# BRIEF:
Count every line below that contains "common", then give that count and nothing else.

START EXERCISE INPUTS

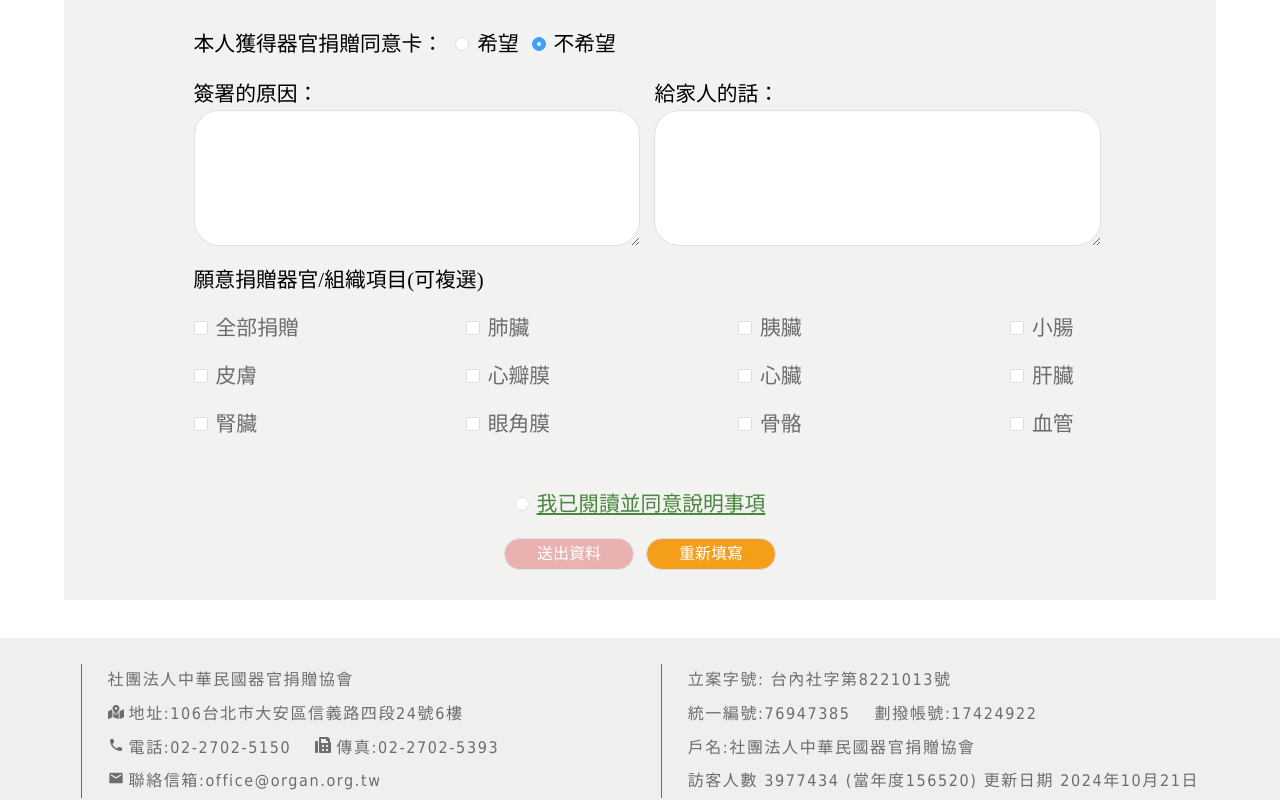
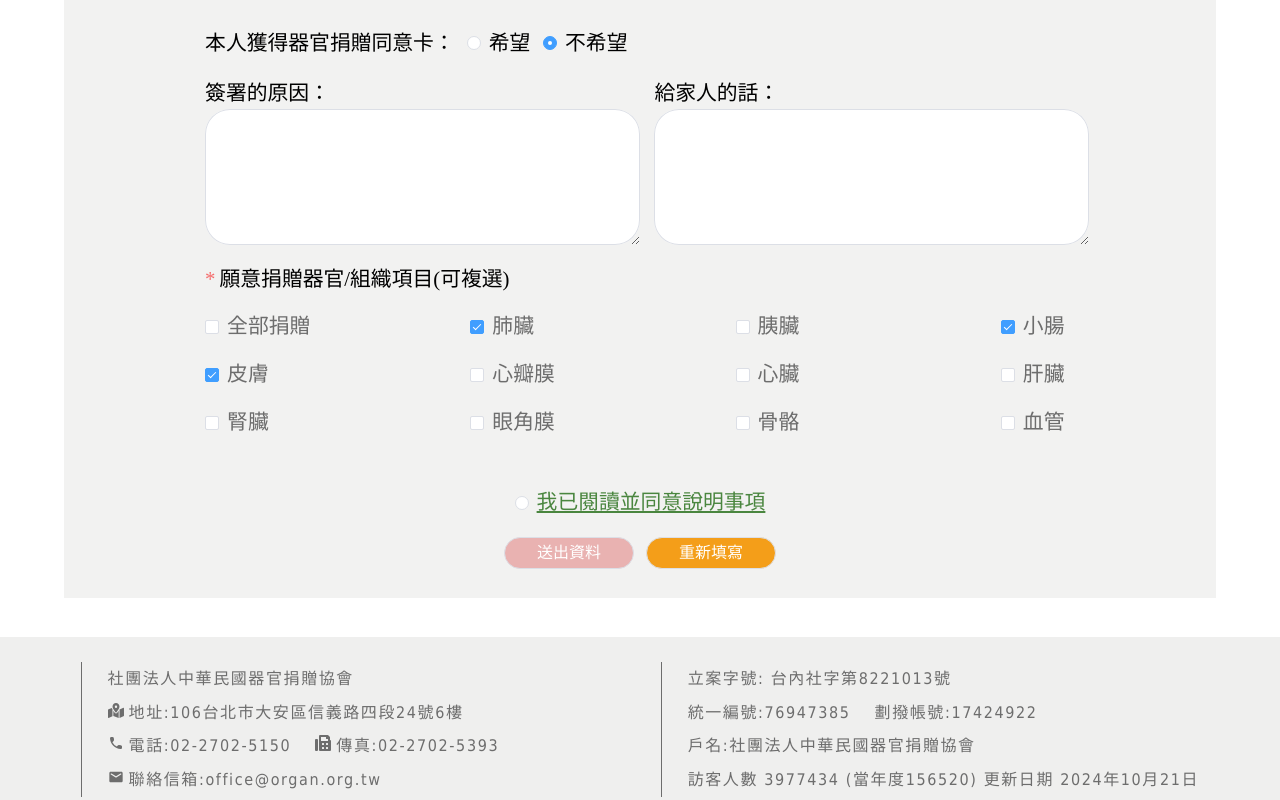
Before and after one commit to Yayufan/Nuxt3_Organ_Official, a Nuxt app: page /sign-online in a window 1280 px wide. Shown: the part 1054-1854 px from the top of the page. Built offline with nearby package versions, Linux system fonts and the light colour scheme.

Commit message:
Update sign-online.vue

```diff
--- a/pages/sign-online.vue
+++ b/pages/sign-online.vue
@@ -7,23 +7,31 @@
             <div class="content-box">
                 <p class="title">器官捐贈同意書</p>
                 <div class="statement">
-                    <p>本人瞭解醫療有其極限，而愛心可以延續，經閱讀，知悉後列說明後，願意簽署<a class="donation-form" href="/files/organs-donate-consent.pdf" target="_blank"><u>【器官捐贈同意書】</u></a>，
+                    <p>本人瞭解醫療有其極限，而愛心可以延續，經閱讀，知悉後列說明後，願意簽署
+                        <a class="donation-form" href="/files/organs-donate-consent.pdf" target="_blank">
+                            <u>【器官捐贈同意書】</u>
+                        </a>，
                     </p>
                     <p>並將此意願註記於健保卡，於生命之盡頭，捐贈可用器官，讓其他需要的病人能因此而獲得重生機會。</p>
-                    <p>如須撤銷器捐同意，請下載<a class="cancel-form" href="/files/cancel-organs-donate.pdf" target="_blank"><u>【撤銷器捐同意書】</u></a>填寫後由寄正本到本會。</p>
+                    <p>如須撤銷器捐同意，請下載
+                        <a class="cancel-form" href="/files/cancel-organs-donate.pdf" target="_blank">
+                            <u>【撤銷器捐同意書】</u>
+                        </a>填寫後由寄正本到本會。
+                    </p>
                 </div>
             </div>
+
             <div class="form-section">
                 <p class="notice">(以下欄位有<span>*</span>標示者為必填)</p>
                 <el-form ref="ruleFormRef" class="form" :model="form" :rules="formRules" label-position="left">
                     <el-form-item label="簽署人：" label-width="270" prop="name" class="form-item1">
                         <el-input v-model="form.name" type="text"></el-input>
                     </el-form-item>
-                    <el-form-item label="國民身分證統一編號：" prop="ID" label-width="270" class="form-item1">
-                        <el-input v-model="form.ID" type="text"></el-input>
+                    <el-form-item label="國民身分證統一編號：" prop="idCard" label-width="270" class="form-item1">
+                        <el-input v-model="form.idCard" type="text"></el-input>
                     </el-form-item>
                     <el-form-item label="出生日期：" label-width="270" prop="birthday" class="form-item1">
-                        <el-date-picker v-model="form.birthday" type="date" value-format="yyyy-mm-dd"></el-date-picker>
+                        <el-date-picker v-model="form.birthday" type="date" value-format="YYYY-MM-DD"></el-date-picker>
                     </el-form-item>
                     <el-form-item label="連絡電話：" label-width="270" prop="contactNumber" class="form-item1">
                         <el-input v-model="form.contactNumber" type="tel"></el-input>
@@ -57,7 +65,7 @@
                             <el-input v-model="form.wordToFamily" type="textarea" rows="6"></el-input>
                         </el-form-item>
                     </div>
-                    <el-form-item class="donate-organs unnecessary" label="願意捐贈器官/組織項目(可複選)">
+                    <el-form-item class="donate-organs unnecessary" label="願意捐贈器官/組織項目(可複選)" prop="donateOrgans">
                         <el-checkbox-group v-model="form.donateOrgans">
                             <div class="checkbox-div">
                                 <el-checkbox label="全部捐贈" value="all"></el-checkbox>
@@ -87,8 +95,8 @@
                     </div>
                     <div class="submit-section">
                         <el-form-item>
-                            <el-button class="submit" @click="() => submitForm(ruleFormRef)">送出資料</el-button>
-                            <el-button class="reset" @click="() => resetForm(ruleFormRef)">重新填寫</el-button>
+                            <el-button class="submit" @click="submitForm(ruleFormRef)">送出資料</el-button>
+                            <el-button class="reset" @click="resetForm(ruleFormRef)">重新填寫</el-button>
                         </el-form-item>
                     </div>
                 </el-form>
@@ -136,11 +144,10 @@
 <script lang="ts" setup>
 import Breadcrumbs from '@/components/layout/Breadcrumbs.vue'
 import type { FormInstance, FormRules } from 'element-plus'
-import { tr } from 'element-plus/es/locale/index.mjs';
 
 interface form {
     name: string,
-    ID: string,
+    idCard: string,
     birthday: string,
     contactNumber: string,
     phoneNumber: string,
@@ -156,7 +163,7 @@ interface form {
 
 const form = reactive<form>({
     name: '',
-    ID: '',
+    idCard: '',
     birthday: '',
     contactNumber: '',
     phoneNumber: '',
@@ -167,7 +174,7 @@ const form = reactive<form>({
     consentCard: '-1',
     reason: '',
     wordToFamily: '',
-    donateOrgans: []
+    donateOrgans: ["lung", "skin", "smallIntestine"]
 })
 
 const approveInstructions = ref(false)
@@ -175,7 +182,7 @@ const drawer = ref(false)
 const isReadInstructions = ref(false)
 
 watch(() => approveInstructions.value, (newVal) => {
-    if (newVal&&!isReadInstructions.value) {
+    if (newVal && !isReadInstructions.value) {
         drawer.value = true;
     }
 })
@@ -190,29 +197,69 @@ watch(() => drawer.value, (newVal) => {
 const ruleFormRef = ref<FormInstance>()
 const formRules = reactive<FormRules<form>>({
     name: [
-        { required: true, message: '請輸入簽署人', trigger: 'blur' }
+        {
+            required: true,
+            message: '請輸入簽署人',
+            trigger: 'blur'
+        }
     ],
-    ID: [
-        { required: true, message: '請輸入國民身分證統一編號', trigger: 'blur' }
+    idCard: [
+        {
+            required: true,
+            message: '請輸入國民身分證統一編號',
+            trigger: 'blur'
+        }
     ],
     birthday: [
-        { required: true, message: '請輸入出生日期', trigger: 'blur' }
+        {
+            required: true,
+            message: '請輸入出生日期',
+            trigger: 'blur'
+        }
     ],
     contactNumber: [
-        { required: true, message: '請輸入連絡電話', trigger: 'blur' }
+        {
+            required: true,
+            message: '請輸入連絡電話',
+            trigger: 'blur'
+        }
     ],
     phoneNumber: [
-        { required: true, message: '請輸入手機號碼', trigger: 'blur' }
+        {
+            required: true,
+            message: '請輸入手機號碼',
+            trigger: 'blur'
+        }
     ],
     address: [
-        { required: true, message: '請輸入聯絡地址', trigger: 'blur' }
+        {
+            required: true,
+            message: '請輸入聯絡地址',
+            trigger: 'blur'
+        }
     ],
     legalRepresentativeName: [
-        { required: true, message: '請輸入法定代理人姓名', trigger: 'blur' }
+        {
+            required: true,
+            message: '請輸入法定代理人姓名',
+            trigger: 'blur'
+        }
     ],
     legalRepresentativeID: [
-        { required: true, message: '請輸入法定代理人國民身分證統一編號', trigger: 'blur' }
-    ]
+        {
+            required: true,
+            message: '請輸入法定代理人國民身分證統一編號'
+            , trigger: 'blur'
+        }
+    ],
+    donateOrgans: [
+        {
+            type: 'array',
+            required: true,
+            message: '請至少勾選一個捐贈項目',
+            trigger: 'change',
+        },
+    ],
 
 })
 
@@ -227,6 +274,7 @@ const submitForm = async (formEl: FormInstance | undefined) => {
             }
             console.log(form)
         } else {
+            ElMessage.error("請填寫完整的資訊")
             console.log('error submit!', fields)
         }
     })
@@ -240,11 +288,19 @@ const resetForm = (formEl: FormInstance | undefined) => {
     console.log(form);
 }
 </script>
+
 <style lang="scss" scoped>
 .common-section {
     width: $common-section-width;
     margin: $common-section-margin;
     font-family: $common-section-font-family;
+
+    @media screen and (max-width:481px) {
+        :deep(.el-drawer) {
+            width: 80% !important;
+        }
+
+    }
 
     .common-title {
         color: $main-color;
@@ -323,7 +379,8 @@ const resetForm = (formEl: FormInstance | undefined) => {
     //表單區塊
     .form-section {
         background-color: #F2F2F1;
-        padding: 1% 10%;
+        // padding: 1% 10%;
+        padding: 1% 11%;
 
         // 提醒標示
         .notice {
@@ -392,7 +449,8 @@ const resetForm = (formEl: FormInstance | undefined) => {
 
                     @media screen and (max-width:850px) {
                         font-size: 0.9rem;
-                        width: 65%;
+                        // width: 65%;
+                        width: 70%;
 
                     }
                 }
@@ -401,6 +459,7 @@ const resetForm = (formEl: FormInstance | undefined) => {
             //法定代理人身分證
             .legal-representative-ID {
                 margin-bottom: 3vw;
+
                 :deep(.el-form-item__label) {
                     @media screen and (max-width:850px) {
                         font-size: 0.9rem;
```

END EXERCISE INPUTS

# EXPECTED ANSWER:
5